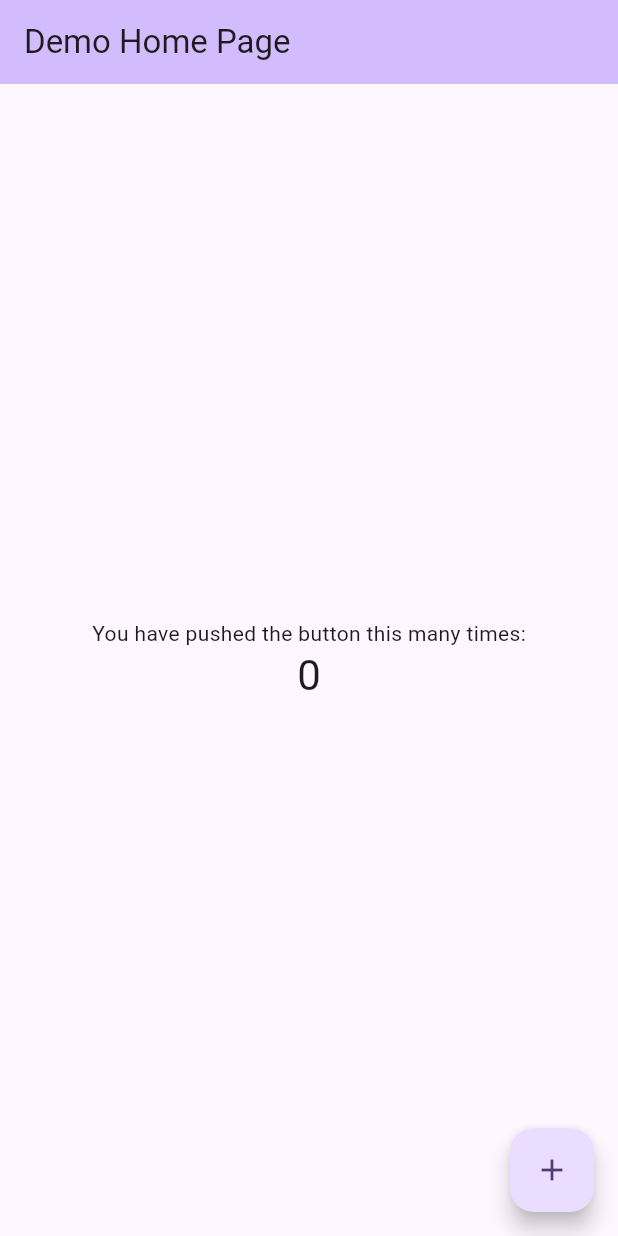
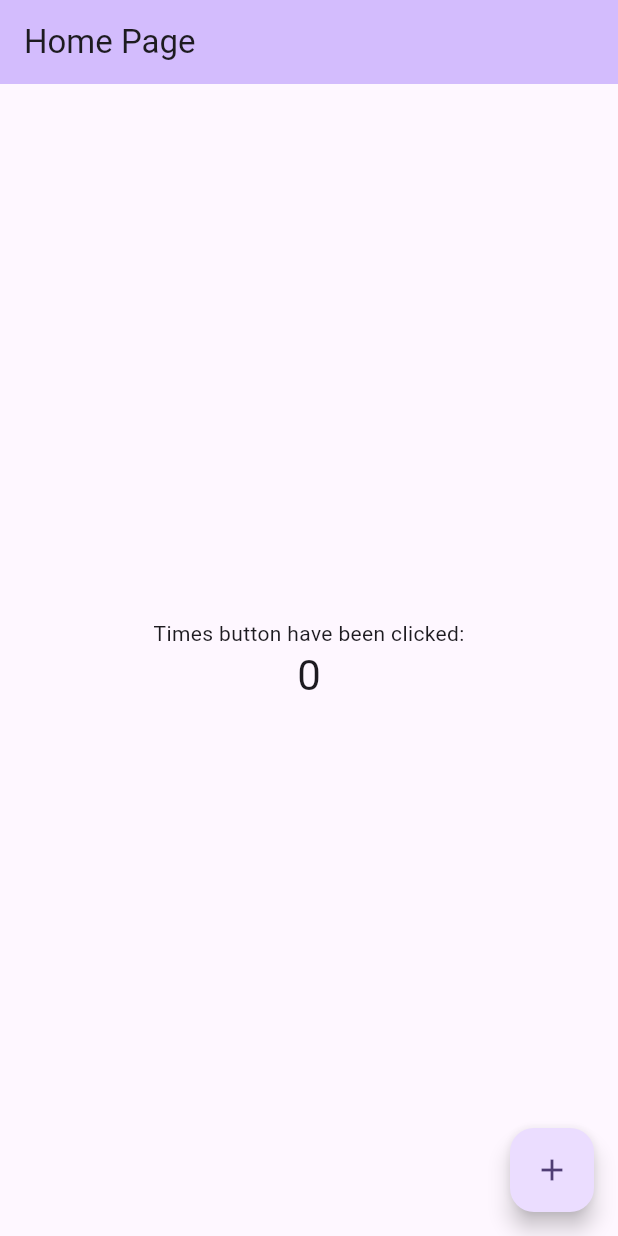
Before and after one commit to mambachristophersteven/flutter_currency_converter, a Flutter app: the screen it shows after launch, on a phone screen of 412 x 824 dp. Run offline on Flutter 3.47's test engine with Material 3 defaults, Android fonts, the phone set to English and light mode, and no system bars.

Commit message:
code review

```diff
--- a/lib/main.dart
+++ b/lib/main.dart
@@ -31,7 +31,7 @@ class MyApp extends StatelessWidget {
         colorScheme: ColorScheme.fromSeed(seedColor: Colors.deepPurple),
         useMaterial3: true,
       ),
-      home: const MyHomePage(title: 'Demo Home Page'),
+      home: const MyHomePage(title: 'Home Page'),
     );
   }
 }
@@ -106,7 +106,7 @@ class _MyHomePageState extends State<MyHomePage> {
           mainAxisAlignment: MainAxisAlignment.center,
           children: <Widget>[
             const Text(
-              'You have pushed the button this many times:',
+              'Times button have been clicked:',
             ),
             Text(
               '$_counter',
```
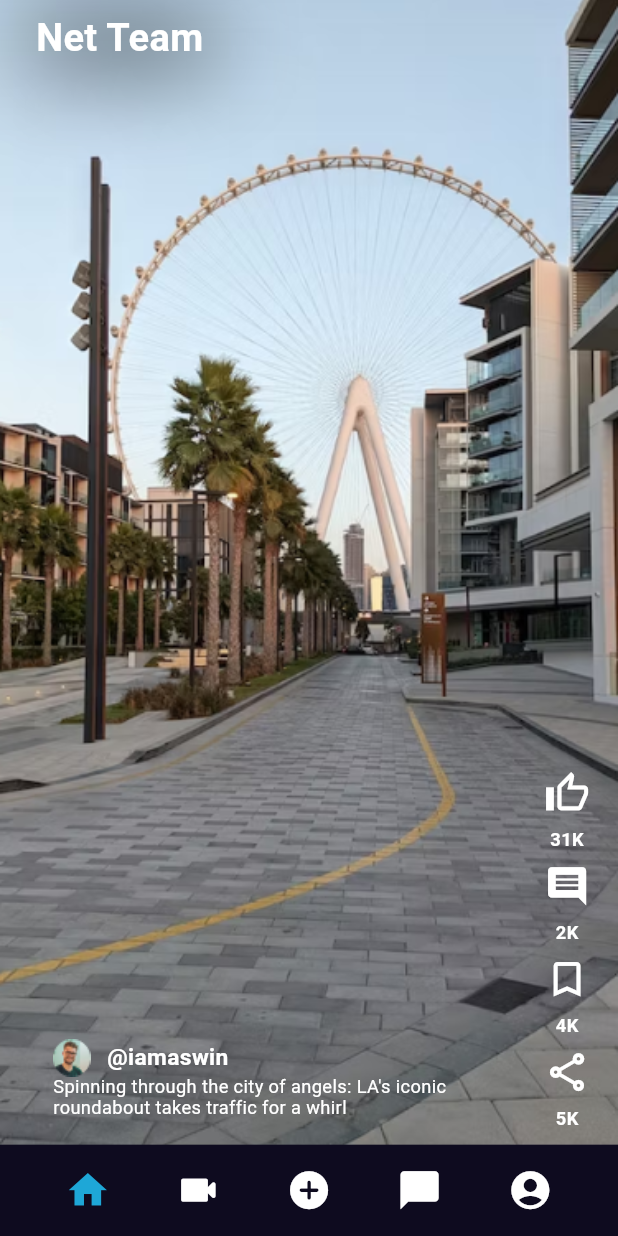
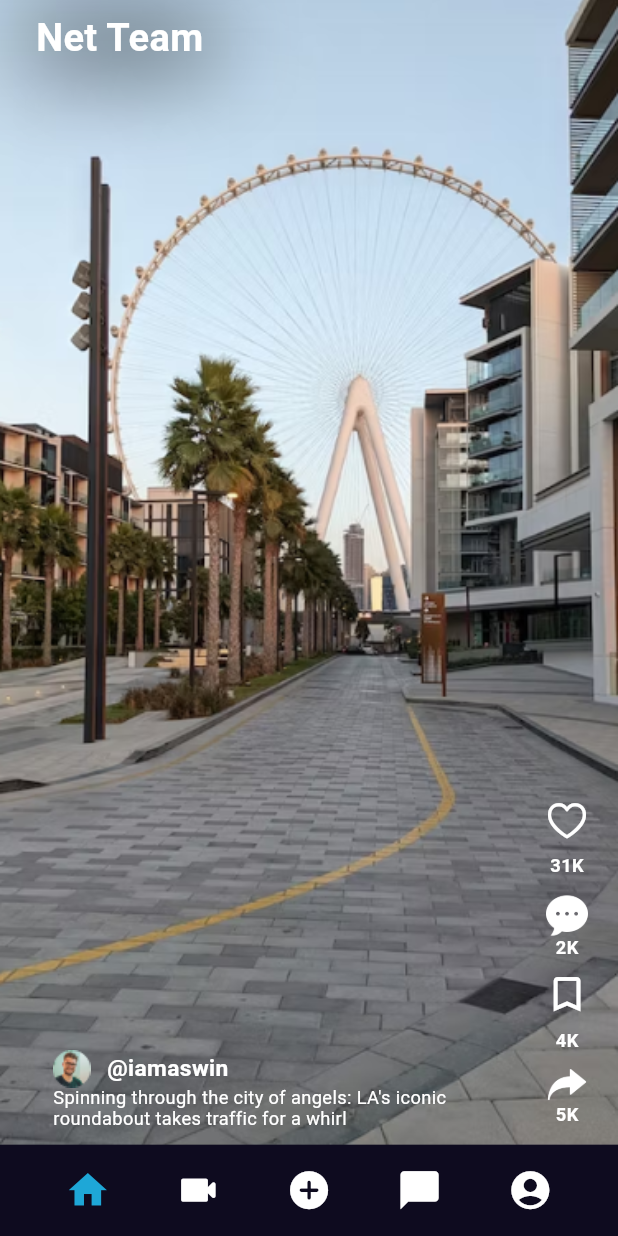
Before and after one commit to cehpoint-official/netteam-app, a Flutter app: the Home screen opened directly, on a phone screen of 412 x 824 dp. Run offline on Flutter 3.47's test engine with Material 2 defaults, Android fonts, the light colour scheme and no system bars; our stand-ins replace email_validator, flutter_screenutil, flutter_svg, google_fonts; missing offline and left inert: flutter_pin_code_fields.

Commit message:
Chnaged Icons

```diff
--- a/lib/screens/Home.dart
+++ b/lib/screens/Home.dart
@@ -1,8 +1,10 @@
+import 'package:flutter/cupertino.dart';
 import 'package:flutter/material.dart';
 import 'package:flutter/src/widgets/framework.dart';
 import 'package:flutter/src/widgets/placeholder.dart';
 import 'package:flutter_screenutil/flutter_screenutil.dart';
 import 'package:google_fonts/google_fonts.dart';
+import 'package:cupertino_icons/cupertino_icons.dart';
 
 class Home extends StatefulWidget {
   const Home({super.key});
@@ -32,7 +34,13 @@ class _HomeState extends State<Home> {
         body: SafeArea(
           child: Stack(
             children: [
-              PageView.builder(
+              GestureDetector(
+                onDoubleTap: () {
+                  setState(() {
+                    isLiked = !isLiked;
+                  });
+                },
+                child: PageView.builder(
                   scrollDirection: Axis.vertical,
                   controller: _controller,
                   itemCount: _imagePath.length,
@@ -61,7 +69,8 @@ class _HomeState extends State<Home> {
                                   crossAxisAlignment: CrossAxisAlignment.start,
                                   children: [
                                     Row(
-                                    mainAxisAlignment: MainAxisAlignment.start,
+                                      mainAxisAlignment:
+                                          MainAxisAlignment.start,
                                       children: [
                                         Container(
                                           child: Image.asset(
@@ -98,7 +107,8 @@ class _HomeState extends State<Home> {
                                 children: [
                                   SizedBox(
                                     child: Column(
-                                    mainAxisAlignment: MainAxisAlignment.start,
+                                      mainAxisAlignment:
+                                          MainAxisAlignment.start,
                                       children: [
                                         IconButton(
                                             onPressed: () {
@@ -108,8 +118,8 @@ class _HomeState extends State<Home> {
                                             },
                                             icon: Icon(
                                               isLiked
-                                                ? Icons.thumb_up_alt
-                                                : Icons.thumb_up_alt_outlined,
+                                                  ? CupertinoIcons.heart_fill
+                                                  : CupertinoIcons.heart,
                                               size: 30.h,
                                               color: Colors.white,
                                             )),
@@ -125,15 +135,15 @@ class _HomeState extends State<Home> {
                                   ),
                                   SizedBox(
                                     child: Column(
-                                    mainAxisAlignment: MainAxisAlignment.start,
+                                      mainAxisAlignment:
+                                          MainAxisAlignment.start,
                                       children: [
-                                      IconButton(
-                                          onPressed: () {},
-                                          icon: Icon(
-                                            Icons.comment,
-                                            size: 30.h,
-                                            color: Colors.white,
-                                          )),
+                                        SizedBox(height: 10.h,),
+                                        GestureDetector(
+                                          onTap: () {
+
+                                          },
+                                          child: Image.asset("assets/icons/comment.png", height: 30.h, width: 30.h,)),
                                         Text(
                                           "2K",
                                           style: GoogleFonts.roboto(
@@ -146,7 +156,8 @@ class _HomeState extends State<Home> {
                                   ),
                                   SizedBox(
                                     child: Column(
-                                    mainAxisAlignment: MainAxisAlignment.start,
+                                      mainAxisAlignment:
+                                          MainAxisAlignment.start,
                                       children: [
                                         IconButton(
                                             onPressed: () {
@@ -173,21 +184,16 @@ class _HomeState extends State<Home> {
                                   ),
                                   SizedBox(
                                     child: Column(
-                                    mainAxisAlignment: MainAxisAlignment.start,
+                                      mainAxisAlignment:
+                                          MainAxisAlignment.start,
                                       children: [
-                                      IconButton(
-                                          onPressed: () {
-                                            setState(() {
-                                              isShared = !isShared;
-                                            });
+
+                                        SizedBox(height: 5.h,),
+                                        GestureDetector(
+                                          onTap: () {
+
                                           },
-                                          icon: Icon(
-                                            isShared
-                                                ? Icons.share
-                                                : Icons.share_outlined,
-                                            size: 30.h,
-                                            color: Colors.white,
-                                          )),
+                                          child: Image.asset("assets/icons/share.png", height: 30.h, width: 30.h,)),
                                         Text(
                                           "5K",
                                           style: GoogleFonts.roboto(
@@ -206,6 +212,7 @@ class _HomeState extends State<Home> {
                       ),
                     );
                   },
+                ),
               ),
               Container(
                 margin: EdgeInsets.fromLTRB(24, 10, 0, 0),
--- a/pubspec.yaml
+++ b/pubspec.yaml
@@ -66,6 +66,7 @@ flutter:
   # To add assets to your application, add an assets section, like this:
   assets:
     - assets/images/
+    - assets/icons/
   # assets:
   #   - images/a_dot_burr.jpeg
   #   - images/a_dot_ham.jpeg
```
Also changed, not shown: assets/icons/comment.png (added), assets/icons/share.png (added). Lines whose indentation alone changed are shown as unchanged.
★ ★ ★
## Task objective:
A single number is required: how many lines in these records contain "Colors".

## Answer area:
4